**What the task requires**
Reprint all of the data below exactly as shown and skip every image.

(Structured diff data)
◆ ◆ ◆

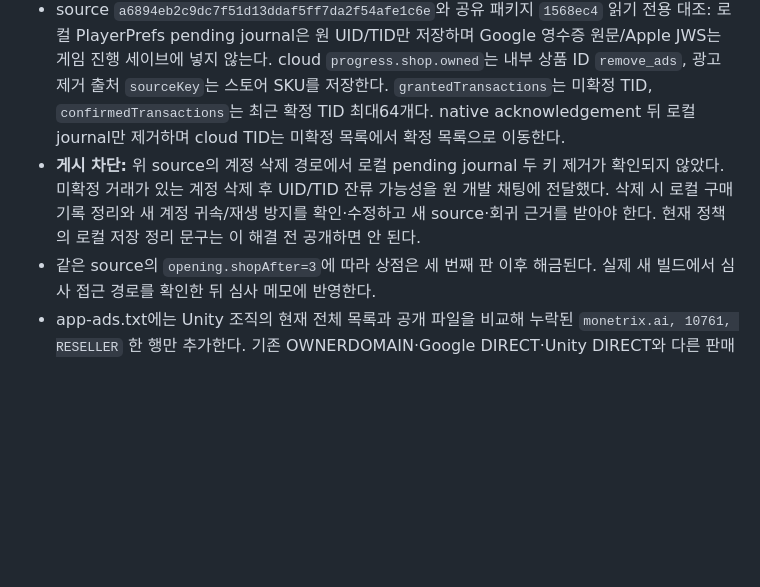
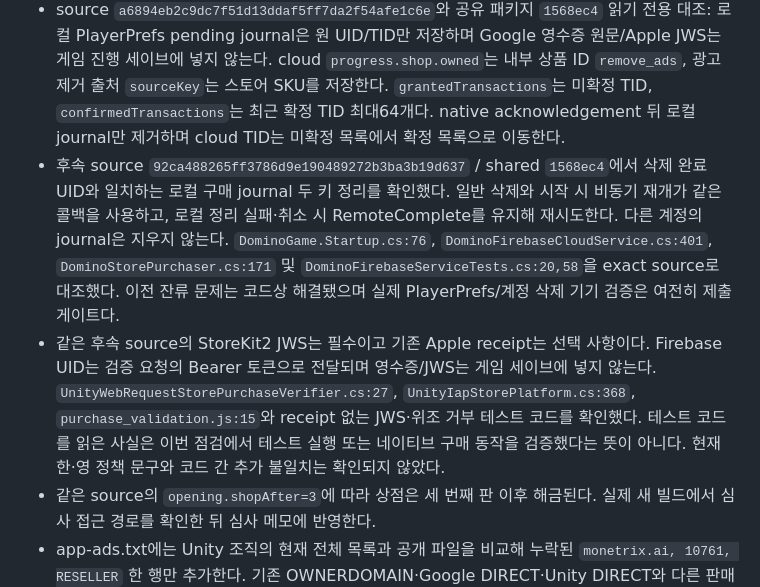
Before and after one commit to yjsgames/yjsgames.github.io, a Markdown page: docs/releases/domino-ads-policy-20261105.md, the part around the change. Drawn GitHub-style; blank space fills up the shorter version.

Commit message:
계정 삭제 구매 기록 정리의 최신 소스 근거 갱신

```diff
--- a/docs/releases/domino-ads-policy-20261105.md
+++ b/docs/releases/domino-ads-policy-20261105.md
@@ -9,7 +9,8 @@
 - 실제 통합 소스 `domino-no-ads`에는 Firebase Analytics/Crashlytics가 없다는 개발 담당자 확인을 반영한다. 별도 `domino-production-ads` WIP의 분석 코드를 이번 정책 근거로 승계하지 않는다.
 - 구매 검증은 Firebase UID·스토어·상품·거래 ID와 Google token/Apple signed transaction을 서울 함수에 TLS 전송한다는 구현 담당자 확인을 반영한다. 영수증 본문 비로그·별도 서버 권한 원장 없음도 최종 바이너리로 대조한다.
 - source `a6894eb2c9dc7f51d13ddaf5ff7da2f54afe1c6e`와 공유 패키지 `1568ec4` 읽기 전용 대조: 로컬 PlayerPrefs pending journal은 원 UID/TID만 저장하며 Google 영수증 원문/Apple JWS는 게임 진행 세이브에 넣지 않는다. cloud `progress.shop.owned`는 내부 상품 ID `remove_ads`, 광고 제거 출처 `sourceKey`는 스토어 SKU를 저장한다. `grantedTransactions`는 미확정 TID, `confirmedTransactions`는 최근 확정 TID 최대64개다. native acknowledgement 뒤 로컬 journal만 제거하며 cloud TID는 미확정 목록에서 확정 목록으로 이동한다.
-- **게시 차단:** 위 source의 계정 삭제 경로에서 로컬 pending journal 두 키 제거가 확인되지 않았다. 미확정 거래가 있는 계정 삭제 후 UID/TID 잔류 가능성을 원 개발 채팅에 전달했다. 삭제 시 로컬 구매 기록 정리와 새 계정 귀속/재생 방지를 확인·수정하고 새 source·회귀 근거를 받아야 한다. 현재 정책의 로컬 저장 정리 문구는 이 해결 전 공개하면 안 된다.
+- 후속 source `92ca488265ff3786d9e190489272b3ba3b19d637` / shared `1568ec4`에서 삭제 완료 UID와 일치하는 로컬 구매 journal 두 키 정리를 확인했다. 일반 삭제와 시작 시 비동기 재개가 같은 콜백을 사용하고, 로컬 정리 실패·취소 시 RemoteComplete를 유지해 재시도한다. 다른 계정의 journal은 지우지 않는다. `DominoGame.Startup.cs:76`, `DominoFirebaseCloudService.cs:401`, `DominoStorePurchaser.cs:171` 및 `DominoFirebaseServiceTests.cs:20,58`을 exact source로 대조했다. 이전 잔류 문제는 코드상 해결됐으며 실제 PlayerPrefs/계정 삭제 기기 검증은 여전히 제출 게이트다.
+- 같은 후속 source의 StoreKit2 JWS는 필수이고 기존 Apple receipt는 선택 사항이다. Firebase UID는 검증 요청의 Bearer 토큰으로 전달되며 영수증/JWS는 게임 세이브에 넣지 않는다. `UnityWebRequestStorePurchaseVerifier.cs:27`, `UnityIapStorePlatform.cs:368`, `purchase_validation.js:15`와 receipt 없는 JWS·위조 거부 테스트 코드를 확인했다. 테스트 코드를 읽은 사실은 이번 점검에서 테스트 실행 또는 네이티브 구매 동작을 검증했다는 뜻이 아니다. 현재 한·영 정책 문구와 코드 간 추가 불일치는 확인되지 않았다.
 - 같은 source의 `opening.shopAfter=3`에 따라 상점은 세 번째 판 이후 해금된다. 실제 새 빌드에서 심사 접근 경로를 확인한 뒤 심사 메모에 반영한다.
 - app-ads.txt에는 Unity 조직의 현재 전체 목록과 공개 파일을 비교해 누락된 `monetrix.ai, 10761, RESELLER` 한 행만 추가한다. 기존 OWNERDOMAIN·Google DIRECT·Unity DIRECT와 다른 판매자를 모두 보존한다.
 
```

◆ ◆ ◆

**Written solution**
Before and after one commit to yjsgames/yjsgames.github.io, a Markdown page: docs/releases/domino-ads-policy-20261105.md, the part around the change. Drawn GitHub-style; blank space fills up the shorter version.

Commit message:
계정 삭제 구매 기록 정리의 최신 소스 근거 갱신

```diff
--- a/docs/releases/domino-ads-policy-20261105.md
+++ b/docs/releases/domino-ads-policy-20261105.md
@@ -9,7 +9,8 @@
 - 실제 통합 소스 `domino-no-ads`에는 Firebase Analytics/Crashlytics가 없다는 개발 담당자 확인을 반영한다. 별도 `domino-production-ads` WIP의 분석 코드를 이번 정책 근거로 승계하지 않는다.
 - 구매 검증은 Firebase UID·스토어·상품·거래 ID와 Google token/Apple signed transaction을 서울 함수에 TLS 전송한다는 구현 담당자 확인을 반영한다. 영수증 본문 비로그·별도 서버 권한 원장 없음도 최종 바이너리로 대조한다.
 - source `a6894eb2c9dc7f51d13ddaf5ff7da2f54afe1c6e`와 공유 패키지 `1568ec4` 읽기 전용 대조: 로컬 PlayerPrefs pending journal은 원 UID/TID만 저장하며 Google 영수증 원문/Apple JWS는 게임 진행 세이브에 넣지 않는다. cloud `progress.shop.owned`는 내부 상품 ID `remove_ads`, 광고 제거 출처 `sourceKey`는 스토어 SKU를 저장한다. `grantedTransactions`는 미확정 TID, `confirmedTransactions`는 최근 확정 TID 최대64개다. native acknowledgement 뒤 로컬 journal만 제거하며 cloud TID는 미확정 목록에서 확정 목록으로 이동한다.
-- **게시 차단:** 위 source의 계정 삭제 경로에서 로컬 pending journal 두 키 제거가 확인되지 않았다. 미확정 거래가 있는 계정 삭제 후 UID/TID 잔류 가능성을 원 개발 채팅에 전달했다. 삭제 시 로컬 구매 기록 정리와 새 계정 귀속/재생 방지를 확인·수정하고 새 source·회귀 근거를 받아야 한다. 현재 정책의 로컬 저장 정리 문구는 이 해결 전 공개하면 안 된다.
+- 후속 source `92ca488265ff3786d9e190489272b3ba3b19d637` / shared `1568ec4`에서 삭제 완료 UID와 일치하는 로컬 구매 journal 두 키 정리를 확인했다. 일반 삭제와 시작 시 비동기 재개가 같은 콜백을 사용하고, 로컬 정리 실패·취소 시 RemoteComplete를 유지해 재시도한다. 다른 계정의 journal은 지우지 않는다. `DominoGame.Startup.cs:76`, `DominoFirebaseCloudService.cs:401`, `DominoStorePurchaser.cs:171` 및 `DominoFirebaseServiceTests.cs:20,58`을 exact source로 대조했다. 이전 잔류 문제는 코드상 해결됐으며 실제 PlayerPrefs/계정 삭제 기기 검증은 여전히 제출 게이트다.
+- 같은 후속 source의 StoreKit2 JWS는 필수이고 기존 Apple receipt는 선택 사항이다. Firebase UID는 검증 요청의 Bearer 토큰으로 전달되며 영수증/JWS는 게임 세이브에 넣지 않는다. `UnityWebRequestStorePurchaseVerifier.cs:27`, `UnityIapStorePlatform.cs:368`, `purchase_validation.js:15`와 receipt 없는 JWS·위조 거부 테스트 코드를 확인했다. 테스트 코드를 읽은 사실은 이번 점검에서 테스트 실행 또는 네이티브 구매 동작을 검증했다는 뜻이 아니다. 현재 한·영 정책 문구와 코드 간 추가 불일치는 확인되지 않았다.
 - 같은 source의 `opening.shopAfter=3`에 따라 상점은 세 번째 판 이후 해금된다. 실제 새 빌드에서 심사 접근 경로를 확인한 뒤 심사 메모에 반영한다.
 - app-ads.txt에는 Unity 조직의 현재 전체 목록과 공개 파일을 비교해 누락된 `monetrix.ai, 10761, RESELLER` 한 행만 추가한다. 기존 OWNERDOMAIN·Google DIRECT·Unity DIRECT와 다른 판매자를 모두 보존한다.
 
```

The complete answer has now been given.